U.S. counterterrorism officials are claiming major inroads in reducing the likelihood of a successful terrorist attack. But officials also say the nature of the terrorist threat has changed significantly since 2001.
Some analysts have said the United States has been lucky to escape serious major terrorist attacks since the 2001 airplane attacks on the World Trade Center and Pentagon.
Last December 25, Umar Farouk Abdulmutallab tried to set off a bomb hidden in his underwear while on a flight from Amsterdam to Detroit, Michigan, but the bomb did not go off. Similarly, a bomb hidden in a car in New York's Times Square June 21 also failed to detonate. And in October bombs were discovered in inkjet cartridges aboard two cargo planes before they could be detonated.
In a recent speech National Counterterrorism Center director Michael Leiter said aggressive counterterrorism measures have eroded, but not eliminated, the terrorist threat.
"Despite the challenges we face, we have made significant improvements," said Leiter. "And the result of that is, in my view, that the threat of that most severe, most complicated attack is significantly lower today than it was in 2001. I have to stress, that threat is not gone."
But he added that one has to admit that at some point, some terrorists will launch a successful attack.

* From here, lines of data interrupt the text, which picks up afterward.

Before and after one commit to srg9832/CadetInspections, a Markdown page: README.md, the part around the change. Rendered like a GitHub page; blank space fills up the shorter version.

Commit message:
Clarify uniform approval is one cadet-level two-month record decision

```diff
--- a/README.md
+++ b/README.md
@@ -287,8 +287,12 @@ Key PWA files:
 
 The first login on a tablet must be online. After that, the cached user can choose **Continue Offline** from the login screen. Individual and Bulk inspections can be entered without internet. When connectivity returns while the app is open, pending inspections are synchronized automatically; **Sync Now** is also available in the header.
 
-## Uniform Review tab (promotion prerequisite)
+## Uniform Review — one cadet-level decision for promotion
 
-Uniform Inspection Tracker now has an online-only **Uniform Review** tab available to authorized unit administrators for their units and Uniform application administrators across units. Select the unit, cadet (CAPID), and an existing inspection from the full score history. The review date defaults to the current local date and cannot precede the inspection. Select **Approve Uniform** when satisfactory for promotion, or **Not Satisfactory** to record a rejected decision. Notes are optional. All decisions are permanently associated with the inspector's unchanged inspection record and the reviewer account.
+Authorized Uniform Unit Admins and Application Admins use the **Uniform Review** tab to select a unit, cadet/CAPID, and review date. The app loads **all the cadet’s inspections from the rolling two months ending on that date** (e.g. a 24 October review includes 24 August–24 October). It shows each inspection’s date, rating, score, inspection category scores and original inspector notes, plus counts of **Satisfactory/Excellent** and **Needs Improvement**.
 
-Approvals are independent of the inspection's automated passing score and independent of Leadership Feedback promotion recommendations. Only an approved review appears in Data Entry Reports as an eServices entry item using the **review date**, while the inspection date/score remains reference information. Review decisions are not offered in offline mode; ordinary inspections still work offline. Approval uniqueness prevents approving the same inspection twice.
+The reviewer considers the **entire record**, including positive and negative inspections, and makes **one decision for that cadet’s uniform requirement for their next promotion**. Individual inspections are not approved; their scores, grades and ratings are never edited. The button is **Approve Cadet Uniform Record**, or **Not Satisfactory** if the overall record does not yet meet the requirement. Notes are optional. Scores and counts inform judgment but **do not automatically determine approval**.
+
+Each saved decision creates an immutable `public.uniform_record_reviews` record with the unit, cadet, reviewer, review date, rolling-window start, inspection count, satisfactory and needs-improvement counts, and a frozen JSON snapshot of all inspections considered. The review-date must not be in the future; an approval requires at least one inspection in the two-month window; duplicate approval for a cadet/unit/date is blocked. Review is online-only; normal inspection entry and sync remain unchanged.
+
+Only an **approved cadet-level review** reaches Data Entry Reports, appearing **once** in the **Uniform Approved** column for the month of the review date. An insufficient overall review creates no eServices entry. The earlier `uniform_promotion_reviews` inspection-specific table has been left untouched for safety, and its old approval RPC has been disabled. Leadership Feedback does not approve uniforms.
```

"I have dedicated my time at NCTC, and our organization dedicates our time, to trying to prevent that," added Leiter. "But we still have to be honest, and we have to be honest that some things will get through. And in this era of this more complicated threat and a more diverse threat and lower-scale attacks, to include individuals who have been radicalized here in the homeland, stopping all of the attacks has become that much harder."